§ **Exercise details**:
Only lines with the word "template" belong in the answer; copy them from the records below.

Source records:
━━━━━━━━

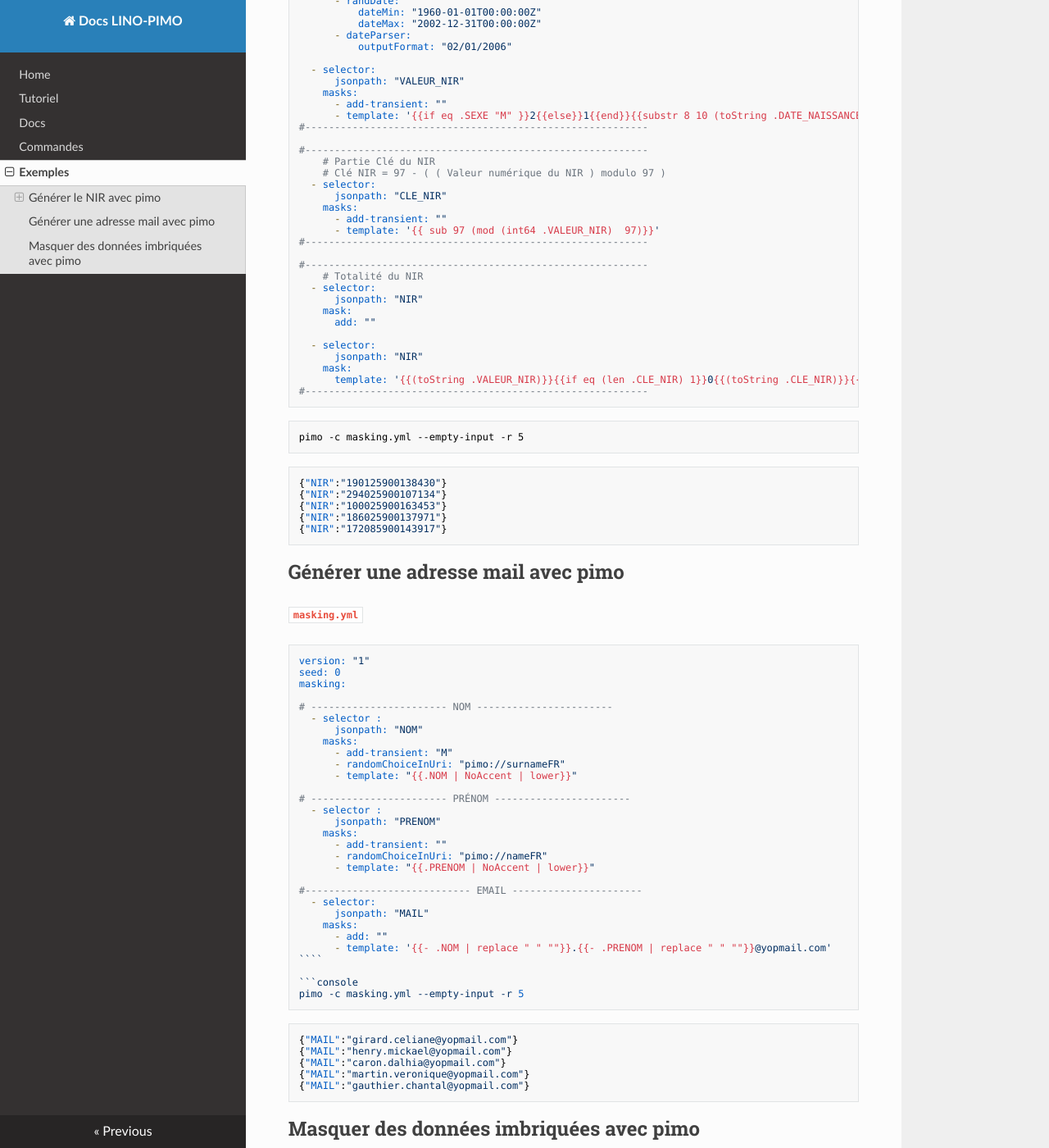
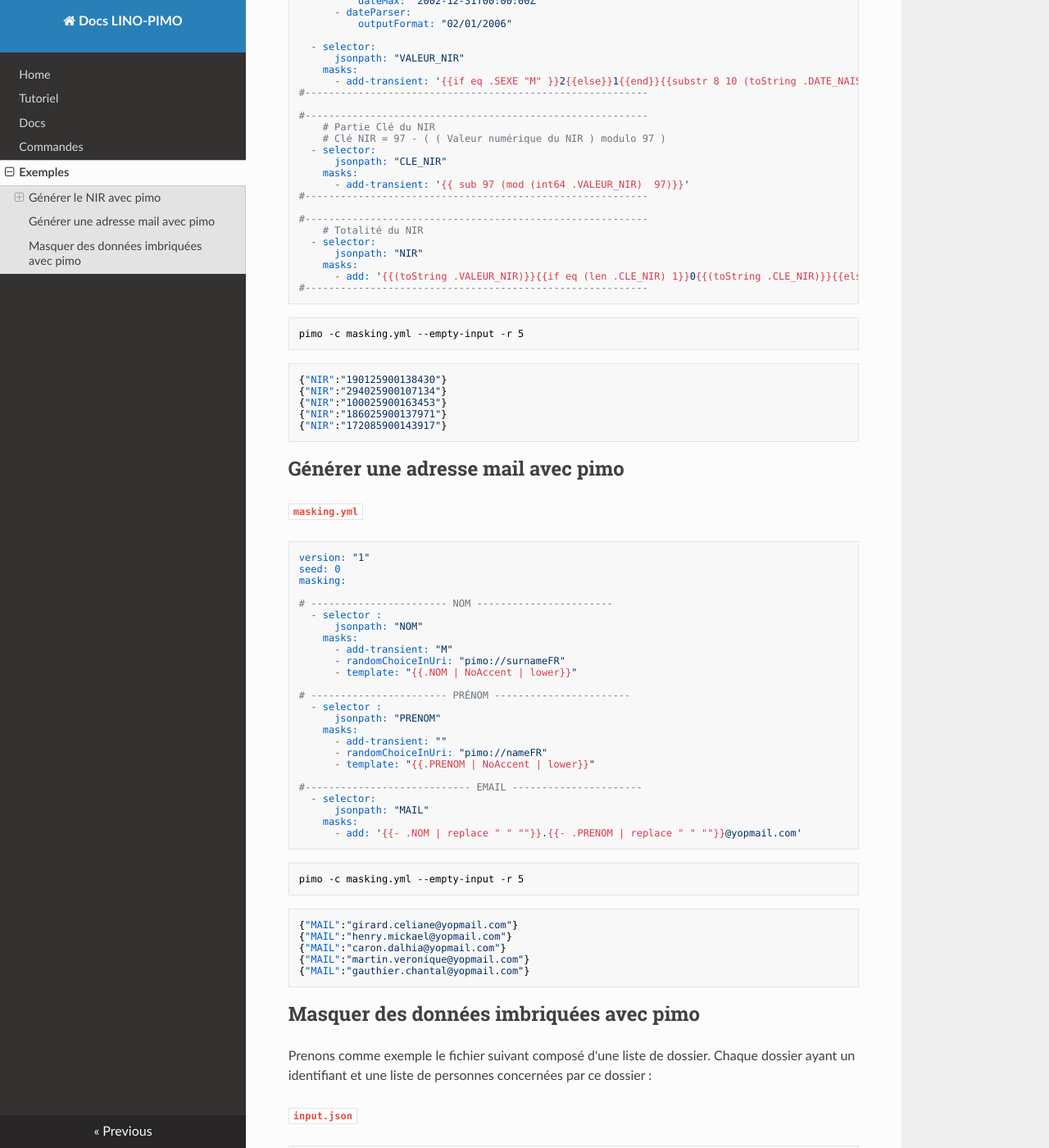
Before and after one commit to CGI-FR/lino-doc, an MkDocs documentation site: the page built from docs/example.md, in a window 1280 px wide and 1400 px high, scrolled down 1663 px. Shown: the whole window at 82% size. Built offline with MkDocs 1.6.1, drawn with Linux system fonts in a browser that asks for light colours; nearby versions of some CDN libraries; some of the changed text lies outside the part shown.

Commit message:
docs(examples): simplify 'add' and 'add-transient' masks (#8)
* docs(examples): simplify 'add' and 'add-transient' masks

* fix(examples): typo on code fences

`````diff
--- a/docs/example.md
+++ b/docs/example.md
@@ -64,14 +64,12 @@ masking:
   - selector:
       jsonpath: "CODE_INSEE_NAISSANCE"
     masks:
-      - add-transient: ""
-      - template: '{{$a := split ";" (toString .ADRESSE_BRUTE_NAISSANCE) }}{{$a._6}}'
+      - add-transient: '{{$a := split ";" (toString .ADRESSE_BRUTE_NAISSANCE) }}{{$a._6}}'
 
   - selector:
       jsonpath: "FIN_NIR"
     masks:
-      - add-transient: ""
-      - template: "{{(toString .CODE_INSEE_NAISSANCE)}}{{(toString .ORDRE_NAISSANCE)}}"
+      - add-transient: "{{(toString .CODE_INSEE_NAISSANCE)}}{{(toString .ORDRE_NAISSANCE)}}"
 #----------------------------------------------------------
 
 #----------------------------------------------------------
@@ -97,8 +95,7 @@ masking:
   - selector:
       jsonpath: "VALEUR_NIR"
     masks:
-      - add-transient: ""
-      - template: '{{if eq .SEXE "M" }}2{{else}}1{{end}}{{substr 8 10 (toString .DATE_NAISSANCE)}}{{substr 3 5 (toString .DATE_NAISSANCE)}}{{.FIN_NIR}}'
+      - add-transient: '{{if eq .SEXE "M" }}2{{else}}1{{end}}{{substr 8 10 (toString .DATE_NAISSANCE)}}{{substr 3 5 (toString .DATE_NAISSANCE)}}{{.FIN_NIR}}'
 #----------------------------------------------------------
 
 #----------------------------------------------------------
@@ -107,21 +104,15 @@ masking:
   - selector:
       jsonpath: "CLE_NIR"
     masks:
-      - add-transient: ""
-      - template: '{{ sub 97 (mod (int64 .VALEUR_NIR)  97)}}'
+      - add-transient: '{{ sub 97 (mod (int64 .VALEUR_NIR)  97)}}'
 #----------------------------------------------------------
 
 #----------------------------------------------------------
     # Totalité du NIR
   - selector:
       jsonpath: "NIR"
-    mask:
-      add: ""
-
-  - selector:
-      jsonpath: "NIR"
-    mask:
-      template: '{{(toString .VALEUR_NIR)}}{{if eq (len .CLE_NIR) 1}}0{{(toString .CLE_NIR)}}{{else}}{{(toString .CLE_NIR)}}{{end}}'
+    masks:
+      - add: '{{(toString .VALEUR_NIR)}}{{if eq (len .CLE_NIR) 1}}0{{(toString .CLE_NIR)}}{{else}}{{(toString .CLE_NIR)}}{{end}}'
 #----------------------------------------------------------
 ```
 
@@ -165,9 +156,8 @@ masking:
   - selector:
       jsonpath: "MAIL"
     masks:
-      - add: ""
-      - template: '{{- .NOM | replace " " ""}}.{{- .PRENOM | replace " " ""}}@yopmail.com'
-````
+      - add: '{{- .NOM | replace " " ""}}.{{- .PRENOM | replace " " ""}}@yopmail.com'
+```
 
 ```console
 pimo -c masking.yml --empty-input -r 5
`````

━━━━━━━━

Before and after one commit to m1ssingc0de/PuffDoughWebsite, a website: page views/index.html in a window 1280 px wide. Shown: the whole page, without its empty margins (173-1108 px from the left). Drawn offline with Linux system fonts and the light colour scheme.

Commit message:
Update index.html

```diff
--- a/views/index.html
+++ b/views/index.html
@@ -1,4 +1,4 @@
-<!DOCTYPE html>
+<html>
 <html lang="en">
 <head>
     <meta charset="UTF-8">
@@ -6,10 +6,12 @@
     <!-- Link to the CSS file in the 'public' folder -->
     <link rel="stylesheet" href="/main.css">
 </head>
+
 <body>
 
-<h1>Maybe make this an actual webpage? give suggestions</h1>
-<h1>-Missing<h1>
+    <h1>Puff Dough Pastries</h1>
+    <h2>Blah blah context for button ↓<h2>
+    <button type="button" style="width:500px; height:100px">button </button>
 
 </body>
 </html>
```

━━━━━━━━

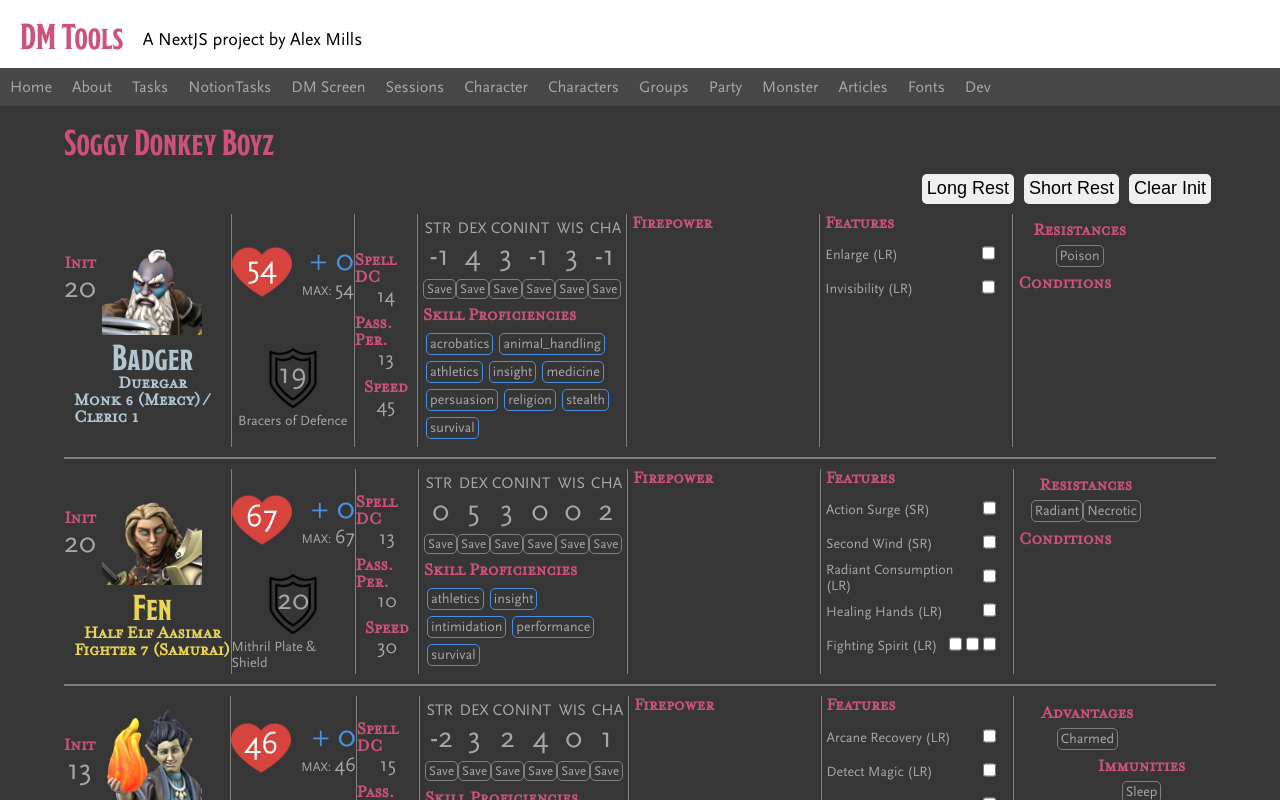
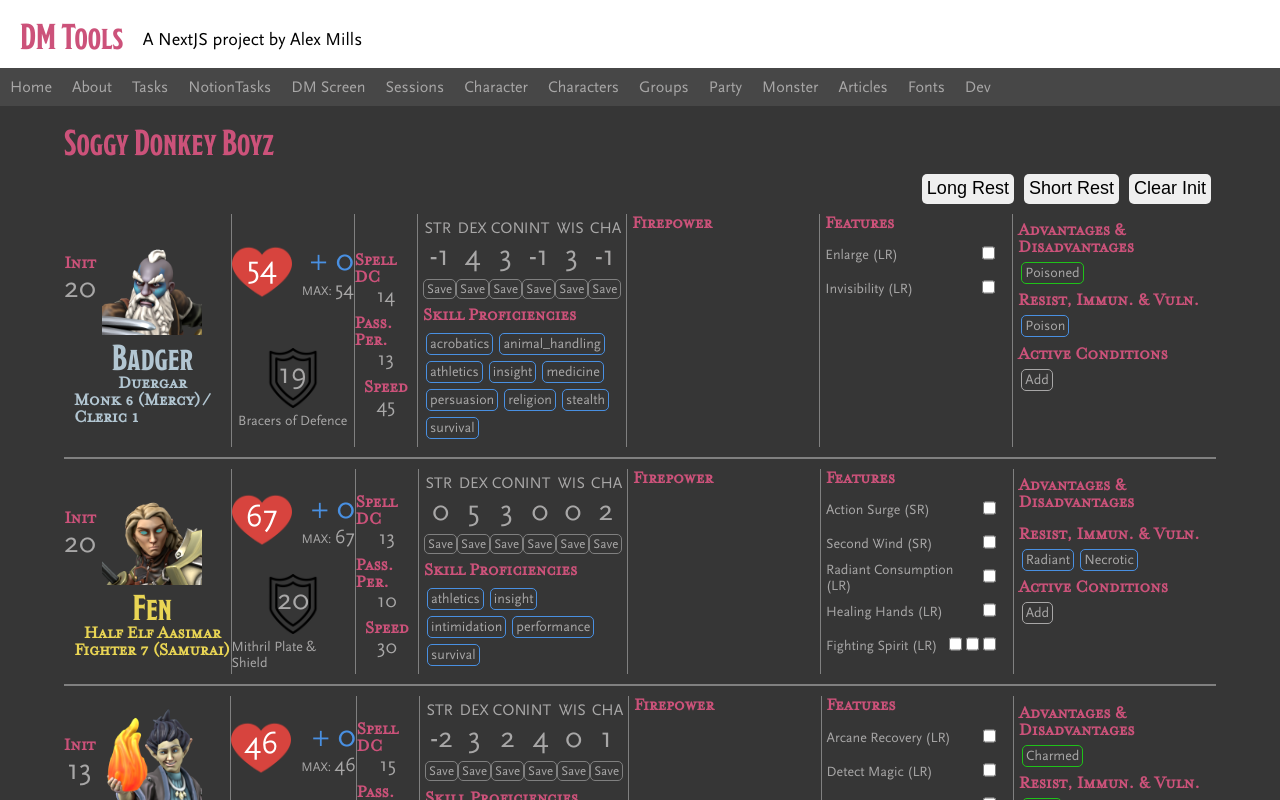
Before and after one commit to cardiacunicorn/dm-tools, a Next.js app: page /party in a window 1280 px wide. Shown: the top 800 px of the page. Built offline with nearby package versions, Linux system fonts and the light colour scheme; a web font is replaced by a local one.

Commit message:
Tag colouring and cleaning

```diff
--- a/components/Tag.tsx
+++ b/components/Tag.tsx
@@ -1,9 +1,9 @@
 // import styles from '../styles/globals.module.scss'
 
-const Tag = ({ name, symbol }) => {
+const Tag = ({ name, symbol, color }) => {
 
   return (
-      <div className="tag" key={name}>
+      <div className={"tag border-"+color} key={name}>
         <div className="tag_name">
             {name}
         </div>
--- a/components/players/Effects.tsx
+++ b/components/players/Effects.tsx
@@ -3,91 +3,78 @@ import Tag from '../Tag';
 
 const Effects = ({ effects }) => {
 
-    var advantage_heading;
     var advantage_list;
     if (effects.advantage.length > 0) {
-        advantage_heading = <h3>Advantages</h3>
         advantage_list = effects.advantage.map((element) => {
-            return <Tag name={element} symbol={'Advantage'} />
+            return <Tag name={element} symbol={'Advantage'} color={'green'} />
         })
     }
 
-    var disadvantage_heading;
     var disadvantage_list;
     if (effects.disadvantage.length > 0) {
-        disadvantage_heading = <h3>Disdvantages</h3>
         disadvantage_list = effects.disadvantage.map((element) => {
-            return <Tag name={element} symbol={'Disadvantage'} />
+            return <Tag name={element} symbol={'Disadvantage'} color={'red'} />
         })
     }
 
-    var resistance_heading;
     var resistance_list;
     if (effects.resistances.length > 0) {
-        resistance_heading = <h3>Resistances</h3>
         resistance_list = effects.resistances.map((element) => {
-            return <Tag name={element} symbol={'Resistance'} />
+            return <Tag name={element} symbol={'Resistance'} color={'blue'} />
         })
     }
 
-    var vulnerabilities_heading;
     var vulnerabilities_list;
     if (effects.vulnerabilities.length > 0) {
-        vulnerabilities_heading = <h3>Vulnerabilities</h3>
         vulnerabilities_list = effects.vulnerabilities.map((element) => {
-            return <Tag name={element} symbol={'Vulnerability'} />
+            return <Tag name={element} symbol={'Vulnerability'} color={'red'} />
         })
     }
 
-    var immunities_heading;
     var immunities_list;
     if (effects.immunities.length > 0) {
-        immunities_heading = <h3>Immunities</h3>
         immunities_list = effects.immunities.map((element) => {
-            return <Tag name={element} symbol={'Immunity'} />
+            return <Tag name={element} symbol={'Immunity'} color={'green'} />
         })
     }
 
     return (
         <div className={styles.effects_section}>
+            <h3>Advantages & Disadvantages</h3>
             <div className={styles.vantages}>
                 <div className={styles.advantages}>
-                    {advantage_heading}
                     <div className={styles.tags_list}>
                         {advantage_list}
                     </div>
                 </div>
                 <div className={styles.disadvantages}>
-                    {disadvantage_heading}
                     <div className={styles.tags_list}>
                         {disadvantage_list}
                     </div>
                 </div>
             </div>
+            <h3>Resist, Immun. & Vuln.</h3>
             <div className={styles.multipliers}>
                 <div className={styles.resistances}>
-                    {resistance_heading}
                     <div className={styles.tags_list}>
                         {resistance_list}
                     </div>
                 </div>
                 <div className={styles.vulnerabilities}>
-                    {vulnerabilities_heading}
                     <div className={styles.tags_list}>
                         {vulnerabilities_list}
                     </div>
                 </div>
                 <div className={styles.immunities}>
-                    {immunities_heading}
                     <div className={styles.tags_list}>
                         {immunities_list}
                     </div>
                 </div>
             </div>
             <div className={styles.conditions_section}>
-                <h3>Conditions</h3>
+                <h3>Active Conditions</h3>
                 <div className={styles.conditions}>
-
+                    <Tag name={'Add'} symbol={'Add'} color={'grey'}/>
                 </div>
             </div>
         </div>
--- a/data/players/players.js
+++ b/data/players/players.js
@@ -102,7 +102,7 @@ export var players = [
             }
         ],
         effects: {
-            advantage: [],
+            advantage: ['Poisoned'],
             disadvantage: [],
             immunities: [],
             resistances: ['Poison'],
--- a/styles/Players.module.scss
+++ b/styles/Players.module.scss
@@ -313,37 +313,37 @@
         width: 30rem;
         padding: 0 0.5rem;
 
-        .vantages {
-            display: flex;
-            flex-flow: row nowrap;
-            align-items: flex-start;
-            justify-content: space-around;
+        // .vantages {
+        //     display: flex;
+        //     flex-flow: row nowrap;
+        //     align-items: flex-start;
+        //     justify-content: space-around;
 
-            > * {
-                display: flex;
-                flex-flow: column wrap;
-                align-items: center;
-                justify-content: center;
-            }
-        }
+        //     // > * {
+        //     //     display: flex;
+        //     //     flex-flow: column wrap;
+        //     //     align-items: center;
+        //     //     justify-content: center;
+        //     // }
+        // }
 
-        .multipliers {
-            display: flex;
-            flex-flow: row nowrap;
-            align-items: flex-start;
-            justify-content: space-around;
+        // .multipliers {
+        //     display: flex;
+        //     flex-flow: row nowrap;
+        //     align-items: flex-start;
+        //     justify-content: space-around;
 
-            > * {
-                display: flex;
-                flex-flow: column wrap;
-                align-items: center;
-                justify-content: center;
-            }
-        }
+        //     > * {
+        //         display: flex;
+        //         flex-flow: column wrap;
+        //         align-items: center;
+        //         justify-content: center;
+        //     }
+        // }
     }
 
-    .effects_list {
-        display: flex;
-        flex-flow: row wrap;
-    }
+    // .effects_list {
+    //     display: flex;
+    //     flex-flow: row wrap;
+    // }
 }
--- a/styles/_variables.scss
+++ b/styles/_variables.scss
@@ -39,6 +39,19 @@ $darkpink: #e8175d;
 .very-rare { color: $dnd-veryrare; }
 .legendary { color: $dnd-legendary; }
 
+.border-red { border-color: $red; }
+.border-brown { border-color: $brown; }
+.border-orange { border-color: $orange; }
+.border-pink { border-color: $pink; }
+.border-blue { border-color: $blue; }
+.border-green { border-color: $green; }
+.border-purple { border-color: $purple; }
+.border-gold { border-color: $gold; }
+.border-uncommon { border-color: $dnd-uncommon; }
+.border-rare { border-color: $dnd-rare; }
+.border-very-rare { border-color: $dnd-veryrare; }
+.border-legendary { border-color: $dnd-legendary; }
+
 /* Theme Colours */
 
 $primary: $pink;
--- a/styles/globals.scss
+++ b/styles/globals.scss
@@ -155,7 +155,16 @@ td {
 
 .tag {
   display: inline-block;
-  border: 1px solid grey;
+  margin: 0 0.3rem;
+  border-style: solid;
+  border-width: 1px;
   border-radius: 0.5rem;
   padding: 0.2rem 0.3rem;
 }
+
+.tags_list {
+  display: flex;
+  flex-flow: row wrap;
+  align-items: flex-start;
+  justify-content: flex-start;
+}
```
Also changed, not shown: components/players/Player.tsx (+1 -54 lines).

━━━━━━━━

§ **Response**:
-      - template: '{{$a := split ";" (toString .ADRESSE_BRUTE_NAISSANCE) }}{{$a._6}}'
-      - template: "{{(toString .CODE_INSEE_NAISSANCE)}}{{(toString .ORDRE_NAISSANCE)}}"
-      - template: '{{if eq .SEXE "M" }}2{{else}}1{{end}}{{substr 8 10 (toString .DATE_NAISSANCE)}}{{substr 3 5 (toString .DATE_NAISSANCE)}}{{.FIN_NIR}}'
-      - template: '{{ sub 97 (mod (int64 .VALEUR_NIR)  97)}}'
-      template: '{{(toString .VALEUR_NIR)}}{{if eq (len .CLE_NIR) 1}}0{{(toString .CLE_NIR)}}{{else}}{{(toString .CLE_NIR)}}{{end}}'
-      - template: '{{- .NOM | replace " " ""}}.{{- .PRENOM | replace " " ""}}@yopmail.com'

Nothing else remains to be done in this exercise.